● Entries taken from a collection:
________
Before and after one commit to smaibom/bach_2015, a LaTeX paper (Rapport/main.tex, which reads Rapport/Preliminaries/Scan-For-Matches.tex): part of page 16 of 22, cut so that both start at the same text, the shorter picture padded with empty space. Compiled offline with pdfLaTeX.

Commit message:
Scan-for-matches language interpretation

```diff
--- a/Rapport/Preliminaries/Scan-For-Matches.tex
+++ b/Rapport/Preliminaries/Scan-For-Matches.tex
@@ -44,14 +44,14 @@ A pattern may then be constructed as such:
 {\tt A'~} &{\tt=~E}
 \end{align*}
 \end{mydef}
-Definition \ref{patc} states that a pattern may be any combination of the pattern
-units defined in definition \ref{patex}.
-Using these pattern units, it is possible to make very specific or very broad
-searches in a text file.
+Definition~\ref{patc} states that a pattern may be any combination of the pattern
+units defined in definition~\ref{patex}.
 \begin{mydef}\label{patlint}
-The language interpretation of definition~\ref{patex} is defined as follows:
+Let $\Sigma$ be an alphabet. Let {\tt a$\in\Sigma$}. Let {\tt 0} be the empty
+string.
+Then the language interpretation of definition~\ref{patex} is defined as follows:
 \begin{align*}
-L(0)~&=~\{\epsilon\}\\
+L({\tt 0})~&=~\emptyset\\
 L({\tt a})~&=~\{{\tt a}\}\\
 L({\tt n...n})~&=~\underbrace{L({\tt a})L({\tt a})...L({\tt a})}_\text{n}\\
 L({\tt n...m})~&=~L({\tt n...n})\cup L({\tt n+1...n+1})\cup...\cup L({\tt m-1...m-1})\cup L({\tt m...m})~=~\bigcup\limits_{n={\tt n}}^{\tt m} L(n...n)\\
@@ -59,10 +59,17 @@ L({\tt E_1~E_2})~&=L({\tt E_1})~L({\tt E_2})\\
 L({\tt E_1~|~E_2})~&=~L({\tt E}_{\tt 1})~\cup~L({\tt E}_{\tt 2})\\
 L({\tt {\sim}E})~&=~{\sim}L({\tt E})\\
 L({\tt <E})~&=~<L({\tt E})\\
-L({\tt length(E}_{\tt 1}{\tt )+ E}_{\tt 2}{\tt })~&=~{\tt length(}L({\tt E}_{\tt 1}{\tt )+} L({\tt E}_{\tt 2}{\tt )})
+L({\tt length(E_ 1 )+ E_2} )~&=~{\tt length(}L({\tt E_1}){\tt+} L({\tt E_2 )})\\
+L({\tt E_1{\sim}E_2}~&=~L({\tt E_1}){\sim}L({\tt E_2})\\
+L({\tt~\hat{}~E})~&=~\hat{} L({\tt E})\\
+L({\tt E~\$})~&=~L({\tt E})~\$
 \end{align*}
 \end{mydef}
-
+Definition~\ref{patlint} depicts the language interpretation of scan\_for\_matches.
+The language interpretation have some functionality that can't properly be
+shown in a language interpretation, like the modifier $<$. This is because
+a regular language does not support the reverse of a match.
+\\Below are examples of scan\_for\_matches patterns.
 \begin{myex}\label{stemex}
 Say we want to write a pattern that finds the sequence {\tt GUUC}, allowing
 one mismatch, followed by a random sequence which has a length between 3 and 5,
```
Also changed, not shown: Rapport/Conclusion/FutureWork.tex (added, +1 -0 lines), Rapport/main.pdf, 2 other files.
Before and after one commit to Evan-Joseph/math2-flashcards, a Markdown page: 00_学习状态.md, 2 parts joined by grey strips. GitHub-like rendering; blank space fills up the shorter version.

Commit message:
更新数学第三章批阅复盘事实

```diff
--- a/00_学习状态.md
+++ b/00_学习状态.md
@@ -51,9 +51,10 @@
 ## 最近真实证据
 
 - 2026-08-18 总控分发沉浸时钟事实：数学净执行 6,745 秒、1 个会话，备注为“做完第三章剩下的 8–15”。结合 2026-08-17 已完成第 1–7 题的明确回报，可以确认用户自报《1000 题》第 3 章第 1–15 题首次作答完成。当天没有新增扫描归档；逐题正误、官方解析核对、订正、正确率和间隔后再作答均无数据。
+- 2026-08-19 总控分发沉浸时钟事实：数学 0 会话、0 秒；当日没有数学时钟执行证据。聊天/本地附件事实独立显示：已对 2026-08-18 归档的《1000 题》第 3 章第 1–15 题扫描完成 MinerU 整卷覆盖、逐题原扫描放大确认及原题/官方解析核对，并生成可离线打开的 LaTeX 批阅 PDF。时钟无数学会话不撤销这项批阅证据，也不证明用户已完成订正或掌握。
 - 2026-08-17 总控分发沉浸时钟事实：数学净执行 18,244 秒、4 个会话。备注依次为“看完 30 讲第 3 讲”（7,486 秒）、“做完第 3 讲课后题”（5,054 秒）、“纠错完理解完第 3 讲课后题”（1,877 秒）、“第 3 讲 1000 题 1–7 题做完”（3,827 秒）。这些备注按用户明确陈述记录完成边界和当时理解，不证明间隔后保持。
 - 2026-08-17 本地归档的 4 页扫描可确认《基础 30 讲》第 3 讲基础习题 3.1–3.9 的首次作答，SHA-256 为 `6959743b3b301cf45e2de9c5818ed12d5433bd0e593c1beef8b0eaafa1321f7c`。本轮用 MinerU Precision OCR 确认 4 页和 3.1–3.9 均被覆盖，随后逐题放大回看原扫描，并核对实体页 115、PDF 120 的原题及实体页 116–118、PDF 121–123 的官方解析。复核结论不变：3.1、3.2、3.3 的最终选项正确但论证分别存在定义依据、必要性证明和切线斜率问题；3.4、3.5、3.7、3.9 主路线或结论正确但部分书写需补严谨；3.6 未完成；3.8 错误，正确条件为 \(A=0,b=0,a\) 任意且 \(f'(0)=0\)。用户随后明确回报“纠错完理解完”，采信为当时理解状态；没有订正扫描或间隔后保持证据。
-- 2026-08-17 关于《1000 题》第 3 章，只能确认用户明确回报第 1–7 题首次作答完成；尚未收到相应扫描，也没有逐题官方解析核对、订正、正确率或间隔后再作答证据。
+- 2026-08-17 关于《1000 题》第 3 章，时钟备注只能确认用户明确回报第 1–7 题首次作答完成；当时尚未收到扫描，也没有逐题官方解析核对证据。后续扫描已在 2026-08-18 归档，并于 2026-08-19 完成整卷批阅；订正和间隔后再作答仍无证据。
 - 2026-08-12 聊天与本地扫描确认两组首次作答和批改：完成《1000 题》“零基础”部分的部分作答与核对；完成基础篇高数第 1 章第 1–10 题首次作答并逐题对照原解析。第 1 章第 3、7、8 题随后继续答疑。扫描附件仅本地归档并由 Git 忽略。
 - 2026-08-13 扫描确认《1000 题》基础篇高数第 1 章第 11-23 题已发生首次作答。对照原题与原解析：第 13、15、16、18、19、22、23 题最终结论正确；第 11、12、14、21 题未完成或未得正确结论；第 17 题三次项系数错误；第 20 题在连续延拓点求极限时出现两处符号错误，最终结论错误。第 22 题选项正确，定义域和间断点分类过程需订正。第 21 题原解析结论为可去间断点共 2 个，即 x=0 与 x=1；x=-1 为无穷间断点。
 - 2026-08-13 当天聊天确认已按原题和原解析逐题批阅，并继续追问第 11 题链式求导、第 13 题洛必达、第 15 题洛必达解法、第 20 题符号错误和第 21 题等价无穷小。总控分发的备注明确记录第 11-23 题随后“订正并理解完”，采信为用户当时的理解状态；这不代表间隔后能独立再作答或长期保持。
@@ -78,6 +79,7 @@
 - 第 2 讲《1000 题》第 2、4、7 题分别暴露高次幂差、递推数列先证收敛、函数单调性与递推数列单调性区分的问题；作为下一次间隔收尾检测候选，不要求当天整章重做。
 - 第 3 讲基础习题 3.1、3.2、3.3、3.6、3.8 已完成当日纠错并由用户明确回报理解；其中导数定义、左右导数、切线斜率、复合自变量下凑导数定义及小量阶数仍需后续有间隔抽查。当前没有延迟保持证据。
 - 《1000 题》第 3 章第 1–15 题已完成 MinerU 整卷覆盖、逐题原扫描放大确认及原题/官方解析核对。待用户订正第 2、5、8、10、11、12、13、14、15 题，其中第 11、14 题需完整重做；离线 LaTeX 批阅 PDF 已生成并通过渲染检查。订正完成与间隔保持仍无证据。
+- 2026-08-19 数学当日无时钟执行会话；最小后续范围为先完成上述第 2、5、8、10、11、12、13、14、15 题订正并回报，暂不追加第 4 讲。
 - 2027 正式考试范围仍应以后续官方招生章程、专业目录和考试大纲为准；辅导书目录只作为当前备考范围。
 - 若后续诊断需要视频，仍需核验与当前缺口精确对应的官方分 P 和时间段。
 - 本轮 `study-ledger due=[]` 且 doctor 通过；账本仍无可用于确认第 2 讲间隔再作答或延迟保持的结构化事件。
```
________
Copy out the lines of the data where the string "that" occurs.

Before and after one commit to smaibom/bach_2015, a LaTeX paper (Rapport/main.tex, which reads Rapport/Preliminaries/Scan-For-Matches.tex): part of page 16 of 22, cut so that both start at the same text, the shorter picture padded with empty space. Compiled offline with pdfLaTeX.
-Definition \ref{patc} states that a pattern may be any combination of the pattern
+Definition~\ref{patc} states that a pattern may be any combination of the pattern
+The language interpretation have some functionality that can't properly be
 Say we want to write a pattern that finds the sequence {\tt GUUC}, allowing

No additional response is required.